you can taste: a head of lettuce (taste the leaves and the core separately),
some black or green tea (unbrewed), a fresh dandelion leaf, strong chamomile
tea (steep it overnight), a can of asparagus, some fresh mint, a spoonful
of mustard seeds, and a bottle of vanilla extract.
Approach tasting a plant as you would tasting a wine. Begin by inhaling
the aroma. Release the bouquet by squeezing the plant until your fingers
are moist (or chew briefly and spit into your hand). Do you feel enticed,
repelled, or neutral? Does your mouth water? Does your throat clench?
Observe how you react to the smell. Does it sting your eyes? Irritate

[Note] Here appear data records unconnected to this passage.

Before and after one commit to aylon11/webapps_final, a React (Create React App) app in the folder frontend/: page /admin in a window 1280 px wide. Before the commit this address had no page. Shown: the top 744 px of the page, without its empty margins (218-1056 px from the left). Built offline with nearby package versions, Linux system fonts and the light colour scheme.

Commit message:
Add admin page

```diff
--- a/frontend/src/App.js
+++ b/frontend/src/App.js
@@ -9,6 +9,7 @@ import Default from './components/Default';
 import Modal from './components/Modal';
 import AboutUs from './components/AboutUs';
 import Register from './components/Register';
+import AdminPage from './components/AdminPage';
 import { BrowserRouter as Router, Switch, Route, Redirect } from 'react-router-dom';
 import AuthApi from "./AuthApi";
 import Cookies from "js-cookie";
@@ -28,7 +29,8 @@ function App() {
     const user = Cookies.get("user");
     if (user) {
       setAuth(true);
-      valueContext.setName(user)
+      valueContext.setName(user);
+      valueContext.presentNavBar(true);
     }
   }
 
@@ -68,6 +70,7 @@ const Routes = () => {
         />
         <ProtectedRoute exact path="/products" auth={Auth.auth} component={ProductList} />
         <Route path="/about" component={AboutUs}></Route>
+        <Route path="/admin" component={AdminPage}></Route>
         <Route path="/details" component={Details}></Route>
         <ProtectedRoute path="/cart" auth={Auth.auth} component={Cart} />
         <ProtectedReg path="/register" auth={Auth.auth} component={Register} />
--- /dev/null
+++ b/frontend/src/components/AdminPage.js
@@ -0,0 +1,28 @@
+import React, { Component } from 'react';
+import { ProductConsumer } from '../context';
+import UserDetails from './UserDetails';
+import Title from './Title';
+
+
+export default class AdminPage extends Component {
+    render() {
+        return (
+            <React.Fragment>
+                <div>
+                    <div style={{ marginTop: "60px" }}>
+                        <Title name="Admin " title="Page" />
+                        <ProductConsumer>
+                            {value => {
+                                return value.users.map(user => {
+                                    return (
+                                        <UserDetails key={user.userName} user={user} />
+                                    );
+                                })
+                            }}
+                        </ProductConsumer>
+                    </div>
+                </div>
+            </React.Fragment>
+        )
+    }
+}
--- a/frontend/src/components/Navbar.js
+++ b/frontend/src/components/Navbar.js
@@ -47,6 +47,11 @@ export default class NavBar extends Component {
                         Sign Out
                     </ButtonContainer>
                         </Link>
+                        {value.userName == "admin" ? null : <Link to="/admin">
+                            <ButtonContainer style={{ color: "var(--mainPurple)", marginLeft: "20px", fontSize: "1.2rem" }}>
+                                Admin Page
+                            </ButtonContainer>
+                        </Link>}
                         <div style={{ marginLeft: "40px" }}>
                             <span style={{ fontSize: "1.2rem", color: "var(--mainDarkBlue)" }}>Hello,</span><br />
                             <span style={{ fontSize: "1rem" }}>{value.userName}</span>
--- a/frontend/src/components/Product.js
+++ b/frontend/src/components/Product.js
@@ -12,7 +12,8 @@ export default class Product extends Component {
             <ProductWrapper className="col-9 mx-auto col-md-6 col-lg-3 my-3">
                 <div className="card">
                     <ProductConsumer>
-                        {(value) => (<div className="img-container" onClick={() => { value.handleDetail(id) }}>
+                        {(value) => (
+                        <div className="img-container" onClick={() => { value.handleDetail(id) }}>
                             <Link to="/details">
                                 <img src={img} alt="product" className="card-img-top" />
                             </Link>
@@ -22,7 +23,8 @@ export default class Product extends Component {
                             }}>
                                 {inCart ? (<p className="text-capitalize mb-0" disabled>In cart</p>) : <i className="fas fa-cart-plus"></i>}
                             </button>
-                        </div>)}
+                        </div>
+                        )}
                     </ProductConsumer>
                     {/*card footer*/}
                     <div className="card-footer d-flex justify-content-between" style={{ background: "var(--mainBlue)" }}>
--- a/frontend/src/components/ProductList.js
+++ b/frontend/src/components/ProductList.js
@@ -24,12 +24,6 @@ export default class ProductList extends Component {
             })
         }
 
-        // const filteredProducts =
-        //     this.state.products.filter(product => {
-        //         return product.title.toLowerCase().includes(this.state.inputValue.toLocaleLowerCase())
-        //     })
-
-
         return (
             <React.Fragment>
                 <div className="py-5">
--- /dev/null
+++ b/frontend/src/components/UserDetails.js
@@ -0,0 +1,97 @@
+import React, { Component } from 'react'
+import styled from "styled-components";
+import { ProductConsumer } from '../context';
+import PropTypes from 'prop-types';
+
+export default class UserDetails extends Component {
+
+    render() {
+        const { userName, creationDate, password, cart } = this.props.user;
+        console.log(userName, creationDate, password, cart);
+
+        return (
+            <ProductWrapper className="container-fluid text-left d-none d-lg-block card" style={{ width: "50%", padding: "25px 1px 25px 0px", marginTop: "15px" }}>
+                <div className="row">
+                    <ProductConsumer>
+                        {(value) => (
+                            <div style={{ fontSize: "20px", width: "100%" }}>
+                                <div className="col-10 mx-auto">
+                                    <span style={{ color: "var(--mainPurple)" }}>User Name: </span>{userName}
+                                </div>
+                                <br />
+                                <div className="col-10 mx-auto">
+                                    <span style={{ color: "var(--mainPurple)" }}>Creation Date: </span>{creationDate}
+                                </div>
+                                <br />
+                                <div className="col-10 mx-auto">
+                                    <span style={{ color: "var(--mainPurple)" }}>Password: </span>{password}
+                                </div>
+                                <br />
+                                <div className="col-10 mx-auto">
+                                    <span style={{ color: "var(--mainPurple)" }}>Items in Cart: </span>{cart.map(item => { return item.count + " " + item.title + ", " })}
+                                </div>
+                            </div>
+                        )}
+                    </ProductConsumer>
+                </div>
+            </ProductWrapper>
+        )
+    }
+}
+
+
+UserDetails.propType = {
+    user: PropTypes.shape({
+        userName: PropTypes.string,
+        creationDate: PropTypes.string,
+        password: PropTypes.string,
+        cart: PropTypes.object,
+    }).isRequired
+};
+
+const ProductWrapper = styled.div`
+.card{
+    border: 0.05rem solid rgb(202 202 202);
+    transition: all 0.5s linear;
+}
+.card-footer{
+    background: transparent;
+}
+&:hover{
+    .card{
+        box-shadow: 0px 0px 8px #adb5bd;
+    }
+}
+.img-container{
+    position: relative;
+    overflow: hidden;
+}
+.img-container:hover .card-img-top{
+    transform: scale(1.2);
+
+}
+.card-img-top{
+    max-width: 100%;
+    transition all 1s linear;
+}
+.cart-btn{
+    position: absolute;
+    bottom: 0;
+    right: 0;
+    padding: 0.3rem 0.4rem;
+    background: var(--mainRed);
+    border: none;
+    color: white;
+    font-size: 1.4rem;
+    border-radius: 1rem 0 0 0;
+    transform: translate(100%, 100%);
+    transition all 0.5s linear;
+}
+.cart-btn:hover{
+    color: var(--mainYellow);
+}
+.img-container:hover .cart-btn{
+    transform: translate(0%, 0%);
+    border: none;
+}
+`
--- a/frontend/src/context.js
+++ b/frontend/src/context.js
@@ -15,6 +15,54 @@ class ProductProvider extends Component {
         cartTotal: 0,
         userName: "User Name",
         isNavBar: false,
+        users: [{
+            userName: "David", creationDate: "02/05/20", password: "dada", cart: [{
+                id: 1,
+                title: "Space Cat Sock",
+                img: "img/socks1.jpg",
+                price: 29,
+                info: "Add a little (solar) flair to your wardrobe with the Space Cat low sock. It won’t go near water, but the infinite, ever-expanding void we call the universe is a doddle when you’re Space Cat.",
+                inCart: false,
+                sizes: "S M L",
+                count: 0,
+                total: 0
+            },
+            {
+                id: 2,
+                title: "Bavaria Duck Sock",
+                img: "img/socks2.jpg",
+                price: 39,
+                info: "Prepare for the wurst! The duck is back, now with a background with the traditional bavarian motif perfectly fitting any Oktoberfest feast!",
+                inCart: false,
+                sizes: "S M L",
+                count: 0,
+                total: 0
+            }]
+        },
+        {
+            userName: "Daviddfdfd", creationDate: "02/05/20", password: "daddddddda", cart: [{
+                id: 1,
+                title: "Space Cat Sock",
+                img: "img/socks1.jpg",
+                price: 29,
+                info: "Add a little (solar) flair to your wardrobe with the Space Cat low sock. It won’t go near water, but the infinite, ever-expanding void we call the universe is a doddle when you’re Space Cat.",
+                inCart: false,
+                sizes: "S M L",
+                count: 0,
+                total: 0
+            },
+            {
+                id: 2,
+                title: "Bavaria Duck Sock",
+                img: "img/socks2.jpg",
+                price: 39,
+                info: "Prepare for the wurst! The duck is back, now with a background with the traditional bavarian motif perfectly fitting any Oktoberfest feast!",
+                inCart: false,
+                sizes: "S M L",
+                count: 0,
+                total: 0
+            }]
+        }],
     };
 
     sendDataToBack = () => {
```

your nasal tissues? Do you want to taste it?
We do not gulp our wine, nor do we merely wet our tongues; for best
effect, taste and smell a reasonably large piece, but don't stuff your
mouth. As you chew, move the plant material around in your mouth. Roll
it around with your tongue. Make contact with it for a full minute but
DO NOT SWALLOW. No, no, spit it upon the ground, or into your hand,
or the sink, or wherever you can, but do not swallow. SPIT IT OUT.
What do you feel now? In your stomach? your throat? your head and nose?What
is your gut feeling? What sensations accompany the taste of this plant?
It is best to wait until the previous taste is completely gone before
going on to the next plant. If you are doing advanced work with wild
plants, wait at least a day before you use or consume the plant in case
you have a delayed reaction to some component.
Experiment Number Two
Taste as in experiment one, but use these inedible (poisonous) parts
of common foods: Lemon inner rind, apple seeds, rhubarb leaves, lettuce
root, the inner soft pit of a peach.
Experiment Number Three
Taste as in experiment one, these poisonous plants (fresh or dried):
wormwood leaf, goldenseal root, yellow dock root, echinacea root, eucalyptus
leaf, motherwort leaf.
Aromatic plants are rich in essential oils. We often use them to season
and preserve food. In small quantity, these oils are not harmful, but
concentrated, they threaten the liver, kidneys, and life itself. Smell
and taste, as in experiment one, as many aromatic plants as you can:
thyme, rosemary, oregano, lavender, sage, orange peel, cloves, cinnamon,
nutmeg. Brew strong teas (steep overnight) of these plants and taste.
Can you see, smell, or taste more essential oils? Smell or taste one
drop of the extracted essential oil of any of these plants.
1. What is an alkaloid? Medicinal plants often contain groups of alkaloids. Name
seven plants rich in alkaloids (specify the part); then name at least
three of the alkaloids in each plant. 2. What are glycosides? Name at
least four glycosides and describe the effect each has. Name seven plants
rich in glycosides; specify the part of the plant and the kind of glycoside.
3. What are resins? Name four or more plants (specify part) rich in
4. What are essential oils? Name a dozen or more plants rich in essential
oils (specify part).
5. What is the difference between a poison and a medicine? Are all drugs
NOTE: If you can't find the answer
to a q above use Google.com to search, you will find helpful hints.
* Give the botanical name (genus and species) for each plant you named
in the further study section.
* Taste a variety of plants that grow around you. Warning: It is possible
to experience uncomfortable or harmful effects from this experiment.
A book on poisonous plants can reassure you that the plants you are
tasting will not kill you. It is best not to put plants such as poison
ivy or poison oak in your mouth. DO NOT TASTE HOUSEPLANTS.
Reprint Authorization Information- The following 8 articles are provided by Susan S. Weed © 2002 (Link: http://www.susunweed.com/An_Article_Weed_Self-help1.htm)
These articles are designed as lessons for my students in herbal
medicine and are not intended for any use other than learning and
personal use. To contact Susan S. Weed for reprint authorization contact
her at the following email address: firstname.lastname@example.org.